## TASK INSTRUCTIONS
Using the string "Document" as the key, pull each matching line out of the records below.

----

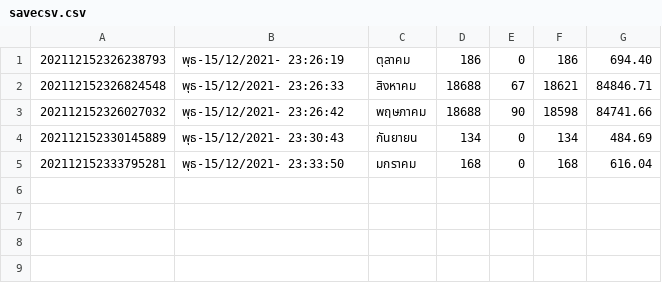
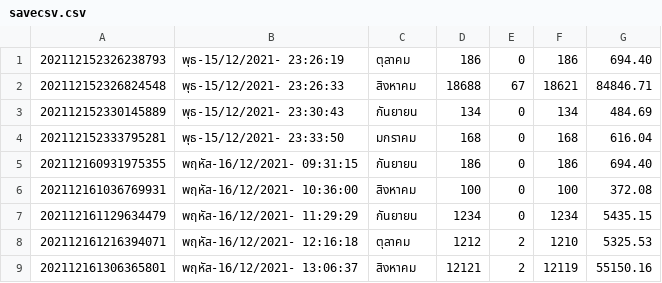
Before and after one commit to MyViboon/Project-Viboon, a CSV file: savecsv.csv, drawn as a sheet; removed rows and columns are numbered as before the commit, all else as after; the diff names each change by its address in the sheet, - before the commit and + after, or states it on an @@ line.

```diff
--- a/savecsv.csv
+++ b/savecsv.csv
-row 3: 202112152326027032 | พุธ-15/12/2021- 23:26:42 | พฤษภาคม | 18688 | 90 | 18598 | 84741.66
+row 5: 202112160931975355 | พฤหัส-16/12/2021- 09:31:15 | กันยายน | 186 | 0 | 186 | 694.40
+row 6: 202112161036769931 | พฤหัส-16/12/2021- 10:36:00 | สิงหาคม | 100 | 0 | 100 | 372.08
+row 7: 202112161129634479 | พฤหัส-16/12/2021- 11:29:29 | กันยายน | 1234 | 0 | 1234 | 5435.15
+row 8: 202112161216394071 | พฤหัส-16/12/2021- 12:16:18 | ตุลาคม | 1212 | 2 | 1210 | 5325.53
+row 9: 202112161306365801 | พฤหัส-16/12/2021- 13:06:37 | สิงหาคม | 12121 | 2 | 12119 | 55150.16
```
Also changed, not shown: 6 other files.
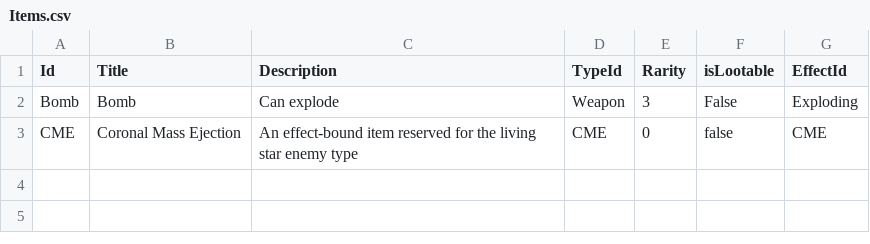
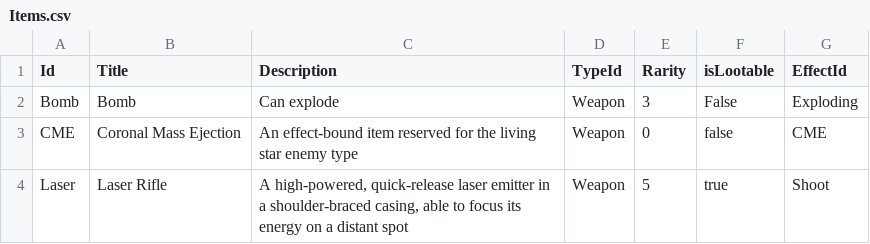
Before and after one commit to CarolineKjaersgaard/RPG, a CSV file: Backend/Database/Data/Items.csv, drawn as a sheet.

```diff
--- a/Backend/Database/Data/Items.csv
+++ b/Backend/Database/Data/Items.csv
@@ -2,2 +2,3 @@ Id|Title|Description|TypeId|Rarity|isLootable|EffectId
 Bomb|Bomb|Can explode|Weapon|3|False|Exploding
-CME|Coronal Mass Ejection|An effect-bound item reserved for the living star enemy type|CME|0|false|CME
+CME|Coronal Mass Ejection|An effect-bound item reserved for the living star enemy type|Weapon|0|false|CME
+Laser|Laser Rifle|A high-powered, quick-release laser emitter in a shoulder-braced casing, able to focus its energy on a distant spot|Weapon|5|true|Shoot
```
Also changed, not shown: Backend/Database/Data/Effects.csv, 2 other files.
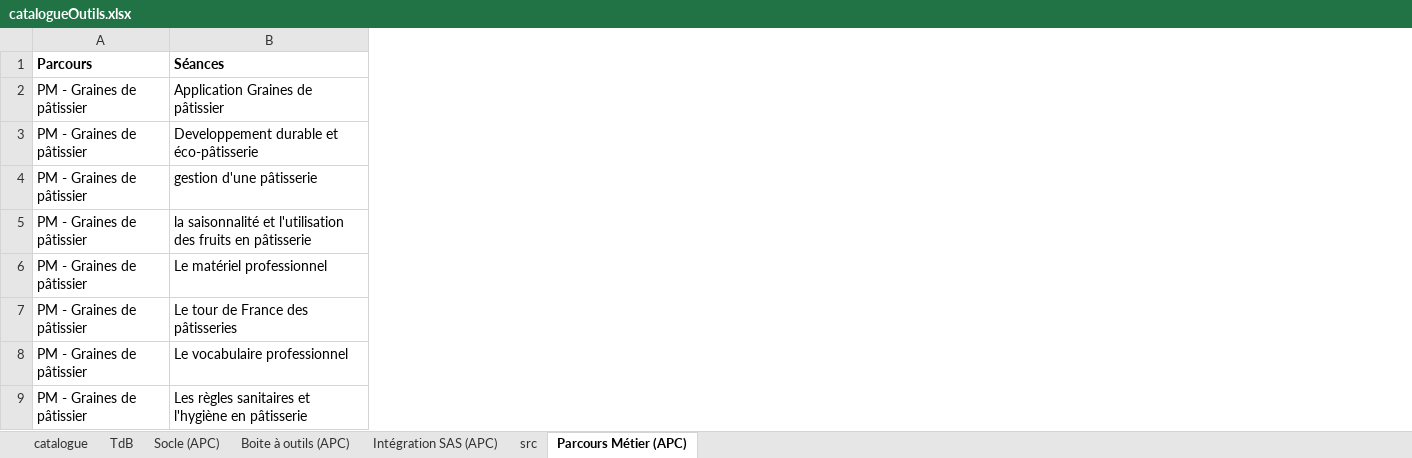
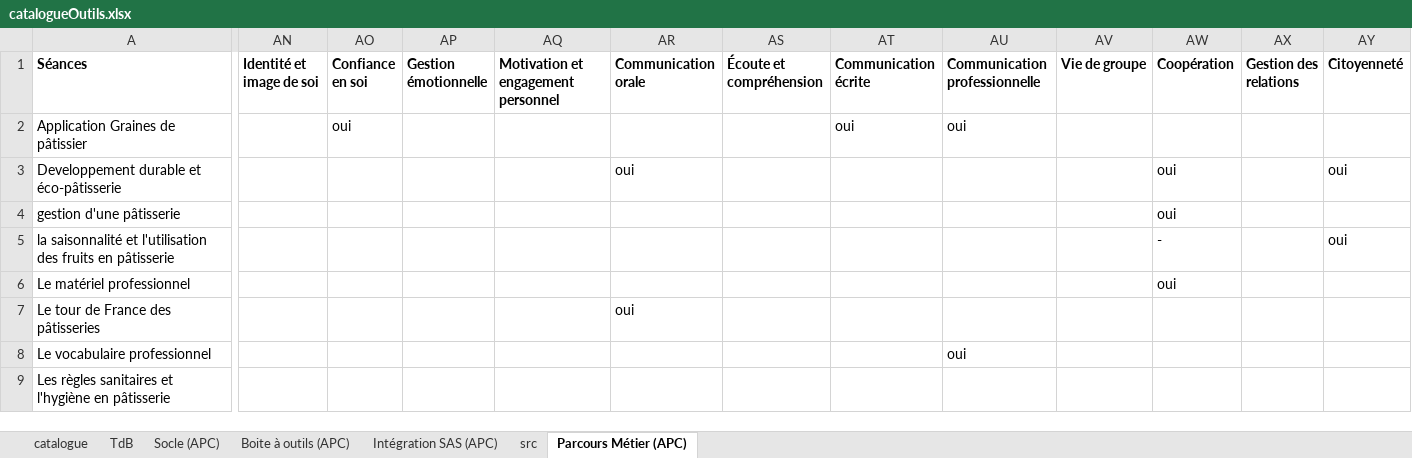
Before and after one commit to Deuteronome/tool_list, an Excel workbook: src/catalogueOutils.xlsx, sheet Parcours Métier (APC), drawn as a sheet; only a part is shown, gaps mark what is left out; values as stored, in another font and other column widths than the file's, no borders; table styles not drawn; removed rows and columns are numbered as before the commit, all else as after; the diff covers the shown part only; the diff names each change by its address in the sheet, - before the commit and + after, or states it on an @@ line.

```diff
--- a/src/catalogueOutils.xlsx (sheet Parcours Métier (APC))
+++ b/src/catalogueOutils.xlsx (sheet Parcours Métier (APC))
-column A (Parcours), rows 2-9: all PM - Graines de pâtissier
+column AN (Identité et image de soi), empty
+column AO (Confiance en soi), row 2: oui
+column AP (Gestion émotionnelle), empty
+column AQ, row 1: Motivation et engagement personnel
+column AR (Communication orale), rows 3-7: oui |  |  |  | oui
+column AS (Écoute et compréhension), empty
+column AT (Communication écrite), row 2: oui
+column AU (Communication professionnelle), rows 2-8: oui |  |  |  |  |  | oui
+column AV (Vie de groupe), empty
+column AW (Coopération), rows 3-6: oui | oui | - | oui
+column AX (Gestion des relations), empty
+column AY (Citoyenneté), rows 3-5: oui |  | oui
```
Also changed, not shown: 19 added columns and 1 edited cell elsewhere in this sheet, sheet catalogue, sheet TdB, sheet Socle (APC), sheet Boite à outils (APC), sheet Intégration SAS (APC), sheet src, formulas that keep their value, hidden cells, charts or pictures, 2 other files.
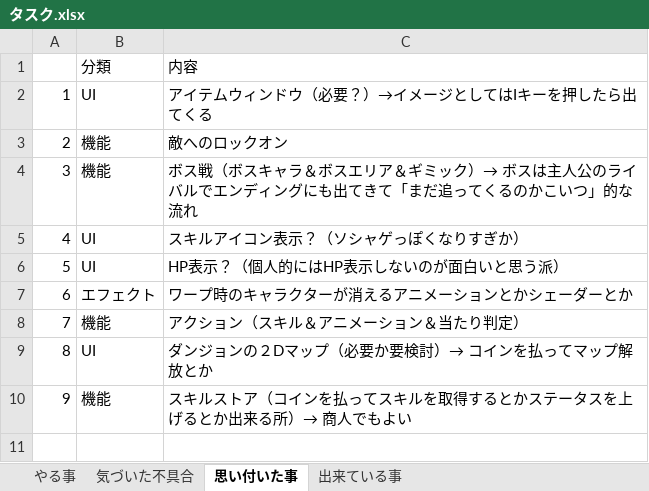
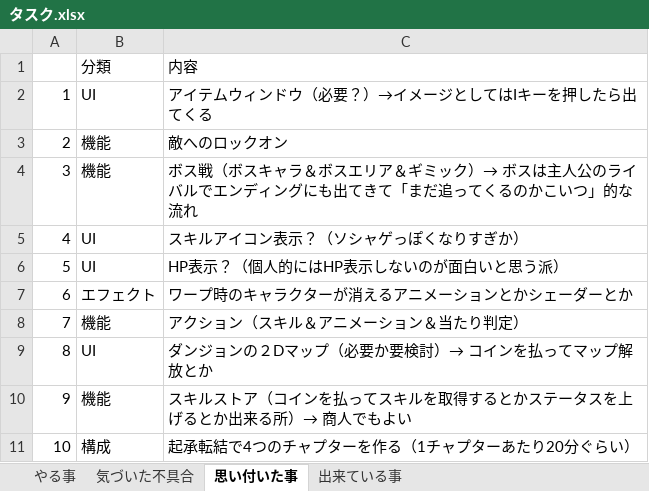
Before and after one commit to Wonchul-Jung88/Indie_Game_Challenge, an Excel workbook: Indie Game Challenge/Assets/Document/タスク.xlsx, sheet 思い付いた事, drawn as a sheet; values as stored, in another font and other column widths than the file's, no borders; the diff names each change by its address in the sheet, - before the commit and + after, or states it on an @@ line.

```diff
--- a/Indie Game Challenge/Assets/Document/タスク.xlsx (sheet 思い付いた事)
+++ b/Indie Game Challenge/Assets/Document/タスク.xlsx (sheet 思い付いた事)
+row 11: 10 | 構成 | 起承転結で4つのチャプターを作る（1チャプターあたり20分ぐらい）
```
Also changed, not shown: 1 other file.
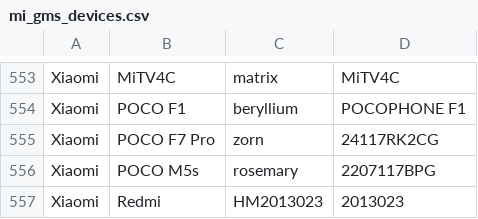
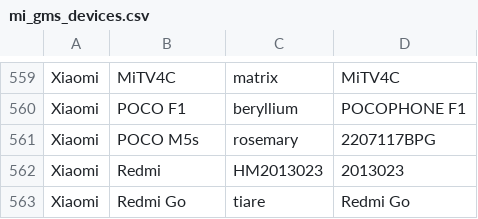
Before and after one commit to Soar1989/get_android_data, a CSV file: data/mi_gms_devices.csv, drawn as a sheet; only a part is shown, gaps mark what is left out; the shorter side is filled out with more unchanged rows; removed rows and columns are numbered as before the commit, all else as after; the diff covers the shown part only; the diff names each change by its address in the sheet, - before the commit and + after, or states it on an @@ line.

```diff
--- a/data/mi_gms_devices.csv
+++ b/data/mi_gms_devices.csv
-row 555: Xiaomi | POCO F7 Pro | zorn | 24117RK2CG
```
Also changed, not shown: 8 added rows and 2 removed rows elsewhere in this file.
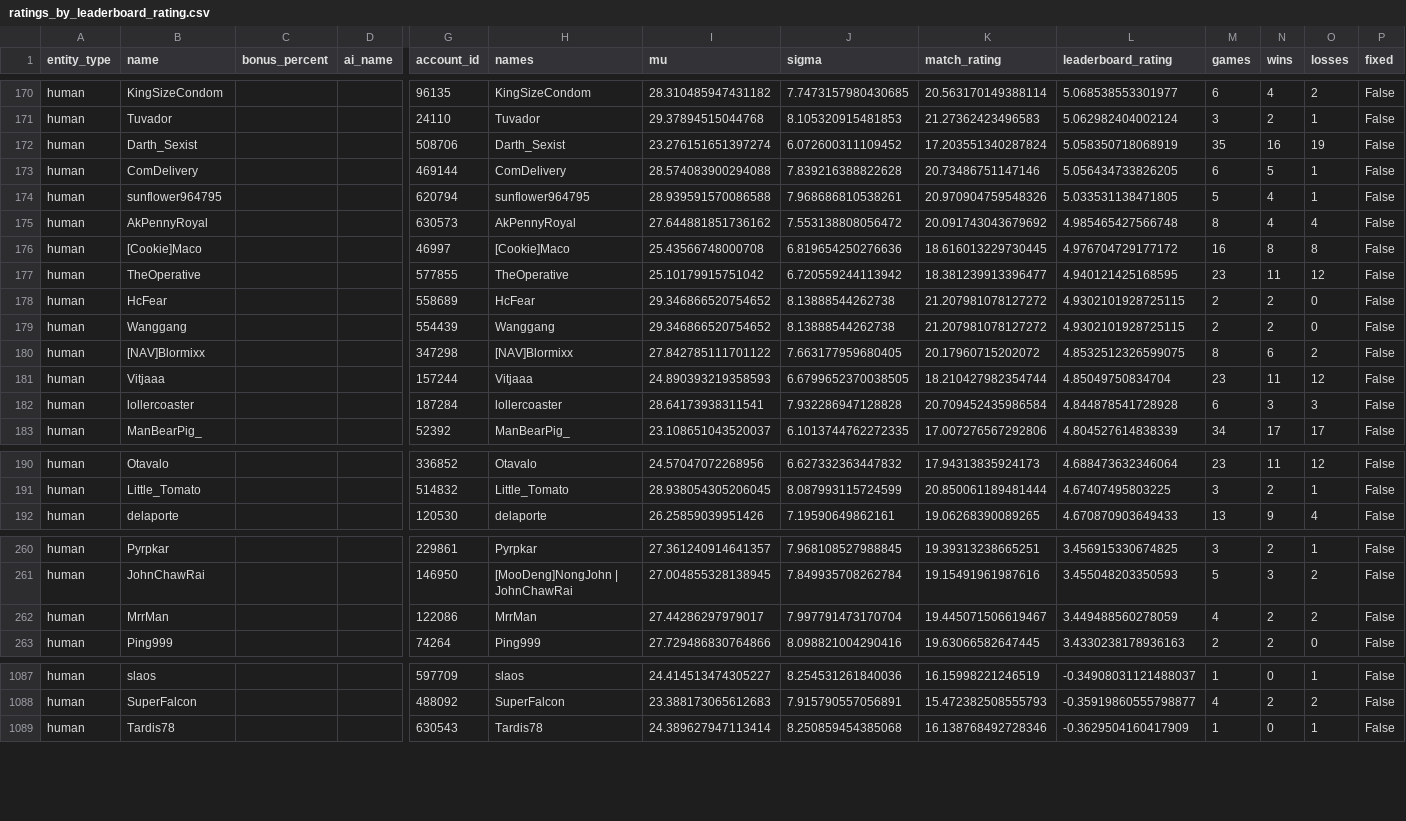
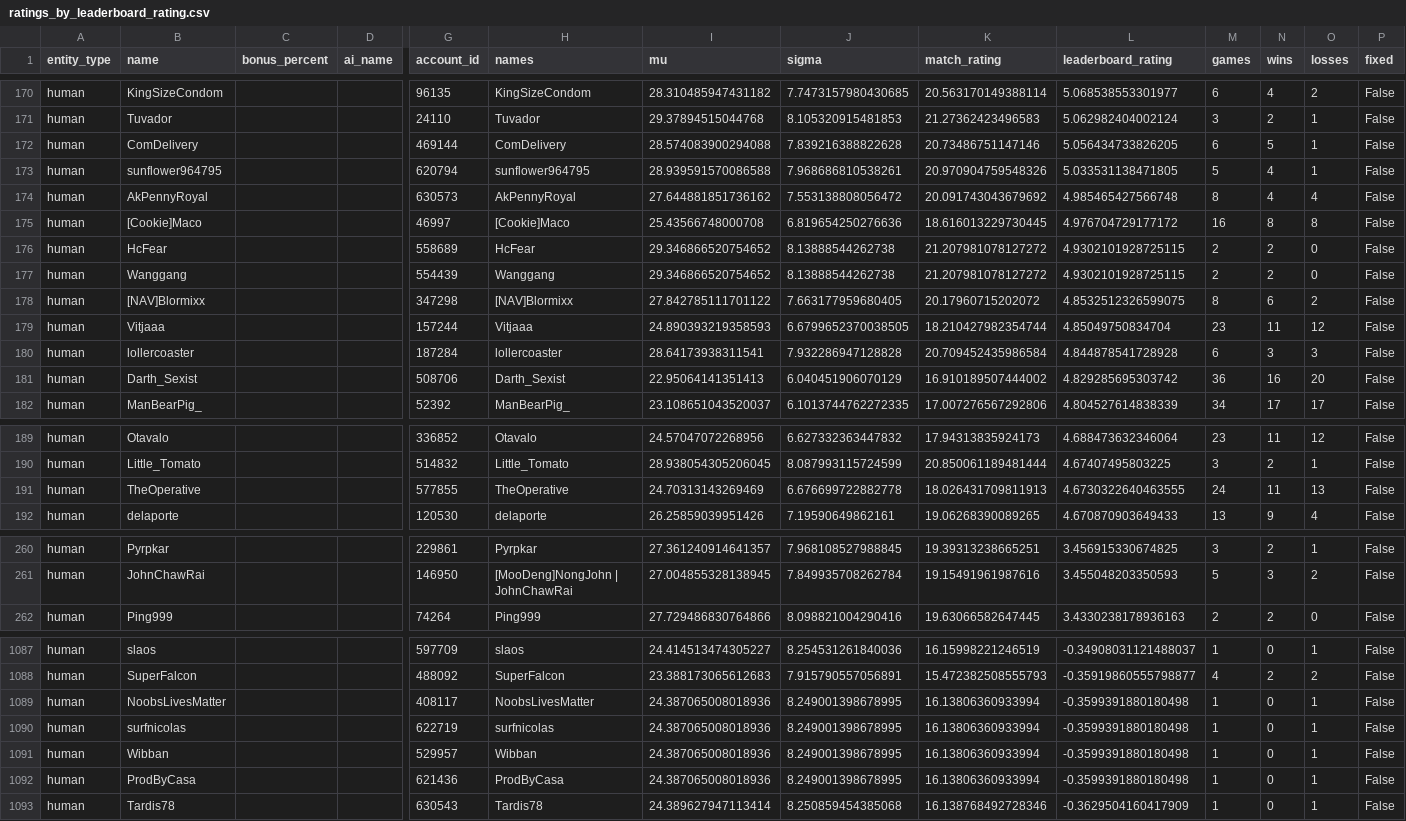
Before and after one commit to Barscrewl/BarbOS, a CSV file: public/fixed_seed/ratings_by_leaderboard_rating.csv, drawn as a sheet; only a part is shown, gaps mark what is left out; removed rows and columns are numbered as before the commit, all else as after; rows hold the shown columns only; the diff covers the shown part only; the diff names each change by its address in the sheet, - before the commit and + after, or states it on an @@ line.

```diff
--- a/public/fixed_seed/ratings_by_leaderboard_rating.csv
+++ b/public/fixed_seed/ratings_by_leaderboard_rating.csv
-row 172: human | Darth_Sexist |  |  | 508706 | Darth_Sexist | 23.276151651397274 | 6.072600311109452 | 17.203551340287824 | 5.058350718068919 | 35 | 16 | 19 | False
-row 177: human | TheOperative |  |  | 577855 | TheOperative | 25.10179915751042 | 6.720559244113942 | 18.381239913396477 | 4.940121425168595 | 23 | 11 | 12 | False
+row 181: human | Darth_Sexist |  |  | 508706 | Darth_Sexist | 22.95064141351413 | 6.040451906070129 | 16.910189507444002 | 4.829285695303742 | 36 | 16 | 20 | False
+row 191: human | TheOperative |  |  | 577855 | TheOperative | 24.70313143269469 | 6.676699722882778 | 18.026431709811913 | 4.6730322640463555 | 24 | 11 | 13 | False
-row 262: human | MrrMan |  |  | 122086 | MrrMan | 27.44286297979017 | 7.997791473170704 | 19.445071506619467 | 3.449488560278059 | 4 | 2 | 2 | False
+row 1089: human | NoobsLivesMatter |  |  | 408117 | NoobsLivesMatter | 24.387065008018936 | 8.249001398678995 | 16.13806360933994 | -0.3599391880180498 | 1 | 0 | 1 | False
+row 1090: human | surfnicolas |  |  | 622719 | surfnicolas | 24.387065008018936 | 8.249001398678995 | 16.13806360933994 | -0.3599391880180498 | 1 | 0 | 1 | False
+row 1091: human | Wibban |  |  | 529957 | Wibban | 24.387065008018936 | 8.249001398678995 | 16.13806360933994 | -0.3599391880180498 | 1 | 0 | 1 | False
+row 1092: human | ProdByCasa |  |  | 621436 | ProdByCasa | 24.387065008018936 | 8.249001398678995 | 16.13806360933994 | -0.3599391880180498 | 1 | 0 | 1 | False
```
Also changed, not shown: 2 added rows, 1 removed row and 2 edited cells elsewhere in this file, public/fixed_seed/ratings.csv, public/fixed_seed/ratings_by_mu.csv, 14 other files.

----

## REPLY
Before and after one commit to Wonchul-Jung88/Indie_Game_Challenge, an Excel workbook: Indie Game Challenge/Assets/Document/タスク.xlsx, sheet 思い付いた事, drawn as a sheet; values as stored, in another font and other column widths than the file's, no borders; the diff names each change by its address in the sheet, - before the commit and + after, or states it on an @@ line.
--- a/Indie Game Challenge/Assets/Document/タスク.xlsx (sheet 思い付いた事)
+++ b/Indie Game Challenge/Assets/Document/タスク.xlsx (sheet 思い付いた事)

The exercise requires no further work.